At least five of Edmonton's 1982 BBC HR150G trolley buses have been preserved by museums or museum-type groups. Those at museums are No. 125, at the Seashore Trolley Museum (in Kennebunkport, Maine, United States); No. 181, at the Illinois Railway Museum (in Union, Illinois, U.S.); and No. 189, at the Trolleybus Museum at Sandtoft (U.K.). No. 132 has been preserved by the Transit Museum Society in Vancouver. In addition, a BBC is expected to be added to the City of Edmonton's collection of historic vehicles, which already includes three vintage trolley buses: Pullman 113 (ex-116) and CCF-Brills 148 and 202. No. 199 has been preserved by the Reynolds Alberta Museum in Wetaskiwin, Alberta. No. 152 was expected to be preserved for the future public transit museum in Sofia, Bulgaria. A group of enthusiasts managed to raise the $10,000 needed for its purchase, but the trolleybus had already been scrapped in early 2018.
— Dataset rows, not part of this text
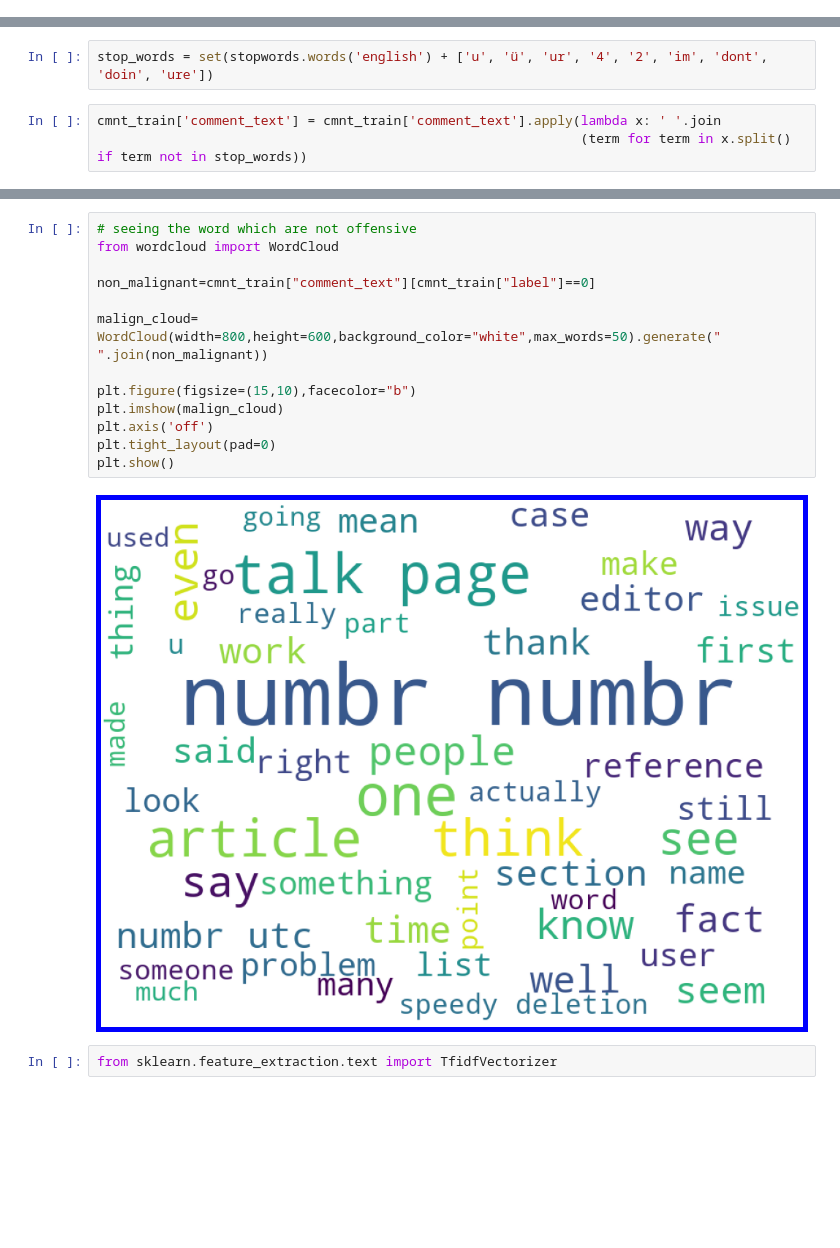
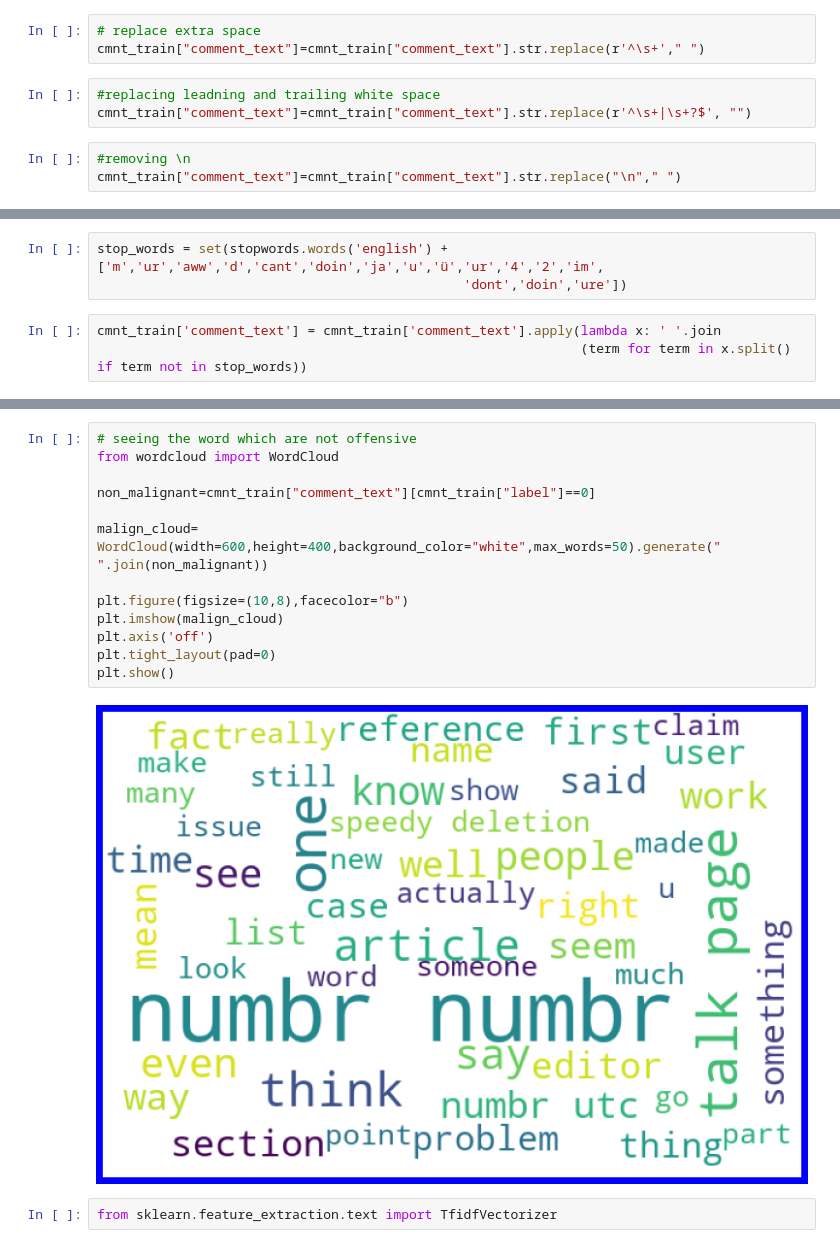
Before and after one commit to ArchanaKumari846/Internship, a Jupyter notebook: Project/Malignant Comments Classification/MALIGNANT_COMMENTS_CLASSIFICATION.ipynb, the cells around one changed output, grey strips where cells are left out. Drawn from its saved outputs; the diff is of its cells as text; blank space fills up the shorter version.

```diff
--- a/Project/Malignant Comments Classification/MALIGNANT_COMMENTS_CLASSIFICATION.ipynb
+++ b/Project/Malignant Comments Classification/MALIGNANT_COMMENTS_CLASSIFICATION.ipynb
@@ -522,8 +514,18 @@ cmnt_train['comment_text'] = cmnt_train['comment_text'].str.replace(r'\d+(\.\d+)
+# %%
+# replace extra space
+cmnt_train["comment_text"]=cmnt_train["comment_text"].str.replace(r'^\s+'," ")
+# %%
+#replacing leadning and trailing white space
+cmnt_train["comment_text"]=cmnt_train["comment_text"].str.replace(r'^\s+|\s+?$', "")
+# %%
+#removing \n
+cmnt_train["comment_text"]=cmnt_train["comment_text"].str.replace("\n"," ")
 # %%
 cmnt_train['comment_text'] = cmnt_train['comment_text'].apply(lambda x: ' '.join
                                                               (term for term in x.split() if term not in string.punctuation))
 # %%
-stop_words = set(stopwords.words('english') + ['u', 'ü', 'ur', '4', '2', 'im', 'dont', 'doin', 'ure'])
+stop_words = set(stopwords.words('english') + ['m','ur','aww','d','cant','doin','ja','u','ü','ur','4','2','im',
+                                               'dont','doin','ure'])
 # %%
 cmnt_train['comment_text'] = cmnt_train['comment_text'].apply(lambda x: ' '.join
                                                               (term for term in x.split() if term not in stop_words))
@@ -586,18 +573,18 @@ plt.show()
 # %%
 # seeing the word which are not offensive
 from wordcloud import WordCloud
 
 non_malignant=cmnt_train["comment_text"][cmnt_train["label"]==0]
 
-malign_cloud= WordCloud(width=800,height=600,background_color="white",max_words=50).generate(" ".join(non_malignant))
+malign_cloud= WordCloud(width=600,height=400,background_color="white",max_words=50).generate(" ".join(non_malignant))
 
-plt.figure(figsize=(15,10),facecolor="b")
+plt.figure(figsize=(10,8),facecolor="b")
 plt.imshow(malign_cloud)
 plt.axis('off')
 plt.tight_layout(pad=0)
 plt.show()
 # %% [output]
-[figure, old version]
+[figure, new version]
 # %%
 from sklearn.feature_extraction.text import TfidfVectorizer
 # %%
```
Also changed, not shown: parts of 71 cells of this notebook, 1 other file.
- Hatcher, Colin K. and Tom Schwarzkopf (1983). Edmonton's Electric Transit: The Story of Edmonton's Streetcars and Trolley Buses, pp. 179 and 195. Toronto: Railfare Enterprises Ltd. ISBN 0-919130-33-X.
- Bramley, Rod (July–August 2009). "Edmonton Council Votes to Close System". Trolleybus Magazine No. 286, pp. 74–82. National Trolleybus Association (UK). ISSN 0266-7452.
- Edmonton Tests new Low Floor Trolley Bus
- "Trolleys reach end of the line". Edmonton Journal. June 19, 2008. Archived from the original on June 20, 2008. Retrieved October 2, 2009.
- Landry, Frank (April 16, 2009). "Mayor targets city honchos". Edmonton Sun. Retrieved February 5, 2010.
- "ETS Trolley Buses". City of Edmonton. Archived from the original on June 16, 2011. Retrieved October 3, 2011.
- Trolleybus Magazine No. 286 (July–August 2009), pp. 87 and 89. National Trolleybus Association (UK).
- Isgar, Carl F. (Jan.-Feb. 2010). "Preservation Update". Trolleybus Magazine No. 289, p. 11.
- Trolleybus Magazine No. 294 (Nov.-Dec. 2010), pp. 134–136.
- "GMC-BBC HR150G - 152 - Историческите тролейбуси на България". trolleybus.bgtransport.org. Archived from the original on 2017-05-13.
Media related to Trolleybuses in Edmonton at Wikimedia Commons